Next-generation implants may utilize dual-energy harvesting technology for power.

Cutting-edge implants might soon be fueled by innovative dual-energy harvesting technology, offering promising advancements in the realm of implantable biomedical devices. Researchers at Penn State have developed a groundbreaking wireless charging device poised to revolutionize the power supply for next-generation implants, addressing current limitations while ensuring safety for the human body.

Published in the journal Energy & Environmental Science, the scientists unveil a device capable of harnessing energy from both magnetic fields and ultrasound sources concurrently, efficiently converting this energy into electricity to sustain implants. This pioneering device marks the first successful attempt to harness dual-energy sources simultaneously with high efficiency, operating within safe limits for human tissue.

Lead author Sumanta Kumar Karan, a postdoctoral scholar at Penn State, explains, “Now we can combine two modalities in a single receiver, which can exceed any of the individual modalities. We can increase the power by a factor of four, which is really significant.”

This innovative technology holds promise for battery-free bioelectronic devices, enabling miniaturization to millimeter-scale dimensions for easy implantation and facilitating distributed networks of sensors and actuators throughout the body. By eliminating the need for bulky batteries and cables, the lifespan of such devices could be extended, minimizing the risks associated with invasive surgeries for battery replacement.

Dr. Bed Poudel, research professor at Penn State and co-author of the study, emphasizes the transformative potential of this technology: “Our device may unlock next-generation biomedical applications because it can generate 300% higher power than the current state-of-the-art devices. By combining two energy sources in a single generator, power generated from a given volume of the device can be significantly improved, unlocking many applications that were not possible before.”

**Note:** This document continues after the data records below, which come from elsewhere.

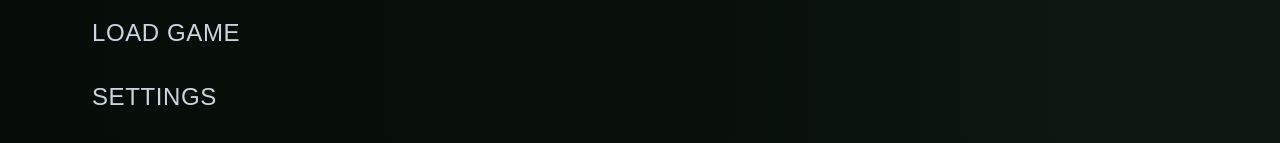
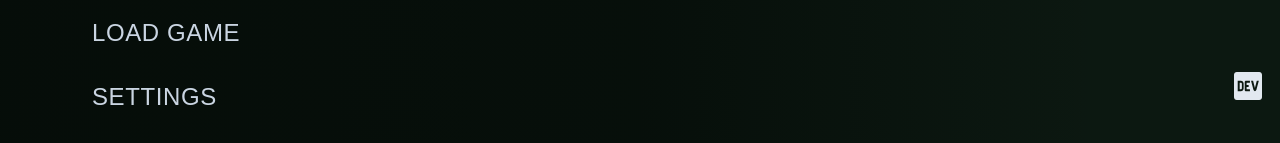
Before and after one commit to TheElyverse/ProjectFootball, a React (Vite) app in the folder apps/manager-ui/: page / in a window 1280 px wide. Shown: the part 311-454 px from the top of the page. Built offline with nearby package versions, Linux system fonts and the light colour scheme; a web font is replaced by a local one.

Commit message:
Add dev tools support
#144

```diff
--- a/apps/manager-ui/package.json
+++ b/apps/manager-ui/package.json
@@ -16,10 +16,12 @@
     "@tanstack/react-query": "5.104.1",
     "react": "19.3.0",
     "react-dom": "19.3.0",
+    "react-icons": "^5.7.0",
     "react-intl": "12.1.3"
   },
   "devDependencies": {
     "@tailwindcss/vite": "4.3.3",
+    "@types/node": "^26.6.5",
     "@types/react": "19.3.0",
     "@types/react-dom": "19.3.0",
     "@vitejs/plugin-react": "6.1.1",
--- a/apps/manager-ui/public/locales/de.json
+++ b/apps/manager-ui/public/locales/de.json
@@ -14,5 +14,6 @@
   "squad.age": "Alter",
   "squad.fitness": "Fitness",
   "squad.contract": "Vertrag",
-  "squad.value": "Marktwert"
+  "squad.value": "Marktwert",
+  "dev.components.overview.title": "Komponenten"
 }
--- a/apps/manager-ui/public/locales/en.json
+++ b/apps/manager-ui/public/locales/en.json
@@ -14,5 +14,6 @@
   "squad.age": "Age",
   "squad.fitness": "Fitness",
   "squad.contract": "Contract",
-  "squad.value": "Value"
+  "squad.value": "Value",
+  "dev.components.overview.title": "Components"
 }
--- a/apps/manager-ui/src/Game.tsx
+++ b/apps/manager-ui/src/Game.tsx
@@ -1,8 +1,11 @@
+import { FaDev as DevIcon, FaGamepad as GameIcon } from "react-icons/fa";
 import { useFocusInput } from "./navigation/focus";
 import { useScreenController } from "./screens/screen";
 import { ScreenProvider } from "./screens/ScreenProvider";
 import { MainMenu } from "./screens/MainMenu/MainMenu";
 import { Manager } from "./screens/Manager/Manager";
+import { isDev } from "@/utils/env";
+import { DevScreen } from "@/screens/dev/DevScreen";
 
 // Navigation lives entirely in the UI: Unreal only hosts the page, keeps it alive across
 // map changes and says which route to show first ("/" is the main menu, "/<view>" a view
@@ -11,6 +14,7 @@ import { Manager } from "./screens/Manager/Manager";
 export function Game() {
   return (
     <ScreenProvider>
+      {isDev() && <DevScreenToggle />}
       <ActiveScreen />
     </ScreenProvider>
   );
@@ -24,9 +28,34 @@ function ActiveScreen() {
   if (screen === undefined) {
     return null;
   }
-  if (screen.kind === "mainMenu") {
-    return <MainMenu />;
+  switch (screen.kind) {
+    case "mainMenu":
+      return <MainMenu />;
+    case "dev":
+      return <DevScreen initialView={screen.view} />;
+    case "manager":
+      // When the game navigates to another view of the manager screen, its view history starts anew.
+      return <Manager key={screen.view} initialView={screen.view} />;
   }
-  // When the game navigates to another view of the manager screen, its view history starts anew.
-  return <Manager key={screen.view} initialView={screen.view} />;
 }
+
+function DevScreenToggle() {
+  const { navigate, screen } = useScreenController();
+  const Icon = screen?.kind !== "dev" ? DevIcon : GameIcon;
+  return (
+    <div className="fixed right-2 top-1/2 -translate-y-1/2">
+      <button
+        className="hover:text-volt"
+        onClick={() => {
+          if (screen?.kind === "dev") {
+            navigate({ kind: "mainMenu" });
+          } else {
+            navigate({ kind: "dev", view: "dev.components.overview" });
+          }
+        }}
+      >
+        <Icon className="h-8 w-12" />
+      </button>
+    </div>
+  );
+}
--- a/apps/manager-ui/src/screens/Manager/views/index.ts
+++ b/apps/manager-ui/src/screens/Manager/views/index.ts
@@ -1,14 +1,9 @@
-import type { ComponentType } from "react";
-import type { MessageId } from "@/i18n";
 import { Squad } from "./Squad/Squad";
+import { ViewComponent } from "@/screens/screen";
 
 // The manager screen's views in navigation order. A new view is one entry here.
 export const managerViews = [
   { id: "squad", title: "view.squad", Component: Squad },
-] as const satisfies readonly {
-  id: string;
-  title: MessageId;
-  Component: ComponentType;
-}[];
+] as const satisfies readonly ViewComponent[];
 
 export type ManagerViewId = (typeof managerViews)[number]["id"];
--- /dev/null
+++ b/apps/manager-ui/src/screens/dev/DevScreen.tsx
@@ -0,0 +1,17 @@
+import { DevViewId, devViews } from "@/screens/dev/index";
+import { useViewHistory } from "@/navigation/viewHistory";
+
+export function DevScreen({ initialView }: { initialView: DevViewId }) {
+  const { view } = useViewHistory(initialView);
+  const { Component } =
+    devViews.find((candidate) => candidate.id === view) ?? devViews[0];
+
+  return (
+    <div className="flex flex-col">
+      <div className="px-4 py-2 font-headline text-4xl bg-top-bar border-b border-b-touchline">
+        Dev Tools
+      </div>
+      <Component />
+    </div>
+  );
+}
--- /dev/null
+++ b/apps/manager-ui/src/screens/dev/index.ts
@@ -0,0 +1,12 @@
+import { ViewComponent } from "@/screens/screen";
+import { Components } from "./views/Components/Components";
+
+export const devViews = [
+  {
+    id: "dev.components.overview",
+    title: "dev.components.overview.title",
+    Component: Components,
+  },
+] as const satisfies readonly ViewComponent[];
+
+export type DevViewId = (typeof devViews)[number]["id"];
--- /dev/null
+++ b/apps/manager-ui/src/screens/dev/views/Components/Components.tsx
@@ -0,0 +1,12 @@
+import { FormattedMessage } from "react-intl";
+
+export function Components() {
+  return (
+    <div className="bg-night-pitch flex flex-col">
+      <div className="px-4 py-2 font-headline text-2xl border-b border-b-touchline">
+        <FormattedMessage id="dev.components.overview.title" />
+      </div>
+      <div className="px-4 py-2 grow">body</div>
+    </div>
+  );
+}
--- a/apps/manager-ui/src/screens/screen.ts
+++ b/apps/manager-ui/src/screens/screen.ts
@@ -1,8 +1,12 @@
-import { createContext, useContext } from "react";
+import { type ComponentType, createContext, useContext } from "react";
 import { type ManagerViewId, managerViews } from "./Manager/views";
+import { DevViewId } from "@/screens/dev";
+import type { MessageId } from "@/i18n";
 
 export type Screen =
-  { kind: "mainMenu" } | { kind: "manager"; view: ManagerViewId };
+  | { kind: "mainMenu" }
+  | { kind: "manager"; view: ManagerViewId }
+  | { kind: "dev"; view: DevViewId };
 
 export function parseScreen(route: string): Screen | undefined {
   if (route === "/") {
@@ -29,3 +33,8 @@ export function useScreenController(): ScreenController {
   }
   return controller;
 }
+export type ViewComponent = {
+  id: string;
+  title: MessageId;
+  Component: ComponentType;
+};
--- a/apps/manager-ui/src/styles.css
+++ b/apps/manager-ui/src/styles.css
@@ -15,6 +15,7 @@
   --color-promotion: #4F9D5A; /* Up places, positive change */
   --color-relegation: #7F1D1D; /* Drop zone, danger */
   --color-paper: #F4F0E6; /* Contracts, newspapers */
+  --color-top-bar: #08120D; /* Top bar */
 }
 
 html,
--- /dev/null
+++ b/apps/manager-ui/src/utils/env.tsx
@@ -0,0 +1,3 @@
+export function isDev() {
+  return process.env.NODE_ENV === "development";
+}
--- a/apps/manager-ui/tsconfig.json
+++ b/apps/manager-ui/tsconfig.json
@@ -6,7 +6,7 @@
     "moduleResolution": "Bundler",
     "jsx": "react-jsx",
     "resolveJsonModule": true,
-    "types": ["vite/client"],
+    "types": ["vite/client", "node"],
     "strict": true,
     "noUncheckedIndexedAccess": true,
     "noImplicitOverride": true,
```
Also changed, not shown: 2 other files (tests, documents, lock files or other folders).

Moreover, this advancement addresses the challenges posed by conventional wireless charging technologies, particularly as implants continue to shrink in size. While traditional wireless charging methods may become less efficient with smaller implants, the dual-energy harvesting approach offers a promising solution, utilizing lower frequency magnetic fields and ultrasound energy to wirelessly power or charge implants without risking harm to the body.

Beyond biomedical applications, the technology holds implications for powering wireless sensor networks in smart buildings, enabling remote monitoring and adjustment of energy and operational patterns. This interdisciplinary research effort, supported by the National Science Foundation and additional funding from DARPA MATRIX and the Army RIF program, showcases the potential of innovative dual-energy harvesting technology to drive advancements in healthcare and beyond.